Book Release Eve and I’m in disbelief. The local peeps are coming, and other friends are logging some serious travel miles to be at tomorrow’s release party. Girls I haven’t spoken to in years are texting me pics of Lu on their Kindles and bookshelves.
But do you know who I’d really love to give the book to?
Me on December 8, 2009. Here’s what I blogged that day:
This past Tuesday, Matt submitted his resignation from his job. This isn’t the right forum to go into any detail, nor do we have any real perspective to answer even the simplest questions, like: What Happened? Really, the only thing we know is this: being out of God’s will is no place for us, and when we realized that we stood there, we had to get out and get out fast.
In the last three days, we have packed up our house into a Penske truck, and we are leaving tomorrow to move in with Matt’s parents. Our plans end after we accomplish that. It is the first time in my life that I am not conjuring up schemes. Even the idea of brainstorming our future leaves me exhausted, so I’ve literally got nothing.
I would love to be able to offer a testimony of great faith and anticipation of God’s promises, but I can’t. My disappointment runs deep, and I am terrified that this period of refinement might not be over. Right now, I am clinging by what I know, but what I feel counteracts it.
I want to give her Lu. Not to say, “Buck up, girl! Here’s what you get to look forward to in 8 years!” But to say:
- You’re right to pull out completely and immediately. The years ahead will be tough, but being outside of God’s will is impossible.
- What you fear will come true. God is not done refining you today or tomorrow because He loves you forever. He won’t quit.
- It’s fine you don’t have schemes; they weren’t good ones.
- It’s fine you can’t brainstorm your future; you weren’t good at it.
- It’s fine you can’t offer a testimony right now. You will. In the next 8 years, God will cease to be something you read about in a detached way. He will take over and rip out the desires, goals, and ambitions that bind you. It is going to hurt. You will cry when you think no one can hear you. You will feel like a failure, and you will be scared. You will feel empty.

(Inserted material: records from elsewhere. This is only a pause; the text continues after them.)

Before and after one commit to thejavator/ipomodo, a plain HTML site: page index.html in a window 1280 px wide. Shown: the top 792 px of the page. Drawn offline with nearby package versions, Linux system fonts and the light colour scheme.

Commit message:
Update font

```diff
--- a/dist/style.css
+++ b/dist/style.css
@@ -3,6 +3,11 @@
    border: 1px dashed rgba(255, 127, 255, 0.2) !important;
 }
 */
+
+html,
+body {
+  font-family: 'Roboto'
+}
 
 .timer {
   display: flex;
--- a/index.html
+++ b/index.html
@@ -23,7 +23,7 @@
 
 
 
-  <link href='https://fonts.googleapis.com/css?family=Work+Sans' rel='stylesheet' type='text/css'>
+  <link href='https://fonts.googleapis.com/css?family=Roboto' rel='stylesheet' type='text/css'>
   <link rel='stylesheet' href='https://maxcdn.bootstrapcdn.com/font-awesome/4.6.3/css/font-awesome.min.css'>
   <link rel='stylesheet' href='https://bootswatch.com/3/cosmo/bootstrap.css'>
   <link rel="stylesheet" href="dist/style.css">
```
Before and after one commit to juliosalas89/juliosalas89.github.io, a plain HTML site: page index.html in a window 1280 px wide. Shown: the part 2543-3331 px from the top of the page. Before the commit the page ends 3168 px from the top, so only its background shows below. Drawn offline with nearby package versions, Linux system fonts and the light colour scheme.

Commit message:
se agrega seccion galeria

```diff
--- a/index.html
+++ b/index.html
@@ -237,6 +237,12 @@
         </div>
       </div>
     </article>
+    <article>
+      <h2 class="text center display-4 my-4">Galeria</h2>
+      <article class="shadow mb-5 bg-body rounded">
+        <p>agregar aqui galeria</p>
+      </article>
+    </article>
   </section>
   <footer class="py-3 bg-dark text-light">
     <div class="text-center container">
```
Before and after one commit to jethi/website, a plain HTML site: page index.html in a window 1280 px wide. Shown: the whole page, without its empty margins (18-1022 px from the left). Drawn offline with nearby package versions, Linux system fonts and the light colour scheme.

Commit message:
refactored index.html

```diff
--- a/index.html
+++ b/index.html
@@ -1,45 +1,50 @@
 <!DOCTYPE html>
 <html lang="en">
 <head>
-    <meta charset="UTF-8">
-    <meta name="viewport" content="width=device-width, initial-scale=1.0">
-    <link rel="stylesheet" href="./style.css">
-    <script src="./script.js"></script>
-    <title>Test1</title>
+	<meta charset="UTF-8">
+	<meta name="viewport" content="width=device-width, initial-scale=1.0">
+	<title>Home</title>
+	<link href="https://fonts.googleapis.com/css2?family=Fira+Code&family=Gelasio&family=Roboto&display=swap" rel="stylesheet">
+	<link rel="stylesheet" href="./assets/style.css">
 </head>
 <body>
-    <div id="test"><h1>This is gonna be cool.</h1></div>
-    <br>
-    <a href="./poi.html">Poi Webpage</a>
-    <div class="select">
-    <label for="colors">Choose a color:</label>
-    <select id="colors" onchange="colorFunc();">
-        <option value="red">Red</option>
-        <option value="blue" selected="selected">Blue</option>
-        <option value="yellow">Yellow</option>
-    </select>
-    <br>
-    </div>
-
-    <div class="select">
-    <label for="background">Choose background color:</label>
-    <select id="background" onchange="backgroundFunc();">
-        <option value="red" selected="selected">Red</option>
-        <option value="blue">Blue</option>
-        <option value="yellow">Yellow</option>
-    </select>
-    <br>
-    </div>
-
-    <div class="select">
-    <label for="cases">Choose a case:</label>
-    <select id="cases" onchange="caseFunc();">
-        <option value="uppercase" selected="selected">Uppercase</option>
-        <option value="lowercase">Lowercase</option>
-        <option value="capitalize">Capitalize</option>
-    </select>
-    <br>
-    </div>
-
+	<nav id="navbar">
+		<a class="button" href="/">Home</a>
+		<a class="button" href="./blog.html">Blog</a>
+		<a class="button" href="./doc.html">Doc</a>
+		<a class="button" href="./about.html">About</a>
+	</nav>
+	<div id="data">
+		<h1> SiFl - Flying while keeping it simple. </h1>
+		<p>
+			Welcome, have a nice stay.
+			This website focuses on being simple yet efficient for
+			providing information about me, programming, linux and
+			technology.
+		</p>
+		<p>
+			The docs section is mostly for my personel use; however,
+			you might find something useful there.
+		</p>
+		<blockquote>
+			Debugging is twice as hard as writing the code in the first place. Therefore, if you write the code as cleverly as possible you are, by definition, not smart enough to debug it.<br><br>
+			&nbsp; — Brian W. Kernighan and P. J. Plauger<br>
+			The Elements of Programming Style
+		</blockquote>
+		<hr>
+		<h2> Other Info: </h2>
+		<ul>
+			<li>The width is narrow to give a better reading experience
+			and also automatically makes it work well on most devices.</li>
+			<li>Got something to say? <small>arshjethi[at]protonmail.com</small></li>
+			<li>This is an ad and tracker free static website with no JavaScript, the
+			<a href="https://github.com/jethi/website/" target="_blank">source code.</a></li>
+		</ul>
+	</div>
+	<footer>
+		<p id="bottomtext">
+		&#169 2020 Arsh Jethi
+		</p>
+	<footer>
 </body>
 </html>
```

- But you will continue to cling to what you know – that God is real and here and at work. Eventually your heart will sync with your mind, and you’ll find yourself free in a way your current self can’t understand because you don’t know what freedom looks like right now. Not at all. You’ve never tasted contentment or reached a place to stand still. One day you will, and when that day comes, God will say, “Now. Now is the time to write that story. Go.”
I shelved my book in 2009. It was no good for me, and I was no good for it. I shelved it without hope I’d pull it back down again, and when God said “Go” five years later, I dragged my feet for a year. Not because I didn’t want to do it but because I was scared I’d fail again.
Hang out with me long enough, and I’ll share this verse with you about Abraham: “Yet he did not waver through unbelief regarding the promise of God, but was strengthened in his faith and gave glory to God, being fully persuaded that God had power to do what he had promised.” (Romans 4:20-22 NIV)
Nothing in my 2009 attempt had to do with faith. It was all about my name on the cover. Faith was the only reason I showed up in 2015. Not faith that God would provide the words, but faith that God had power to do what he had promised – to forgive me, to heal me. To redeem my work.
Which reminds of one more thing I’d say to that girl on December 2009.
You will finish this story one day, and you’ll be proud of it. But it’s the story behind that story you’ll sing praises about.
Don’t let failure have the final say today, girls.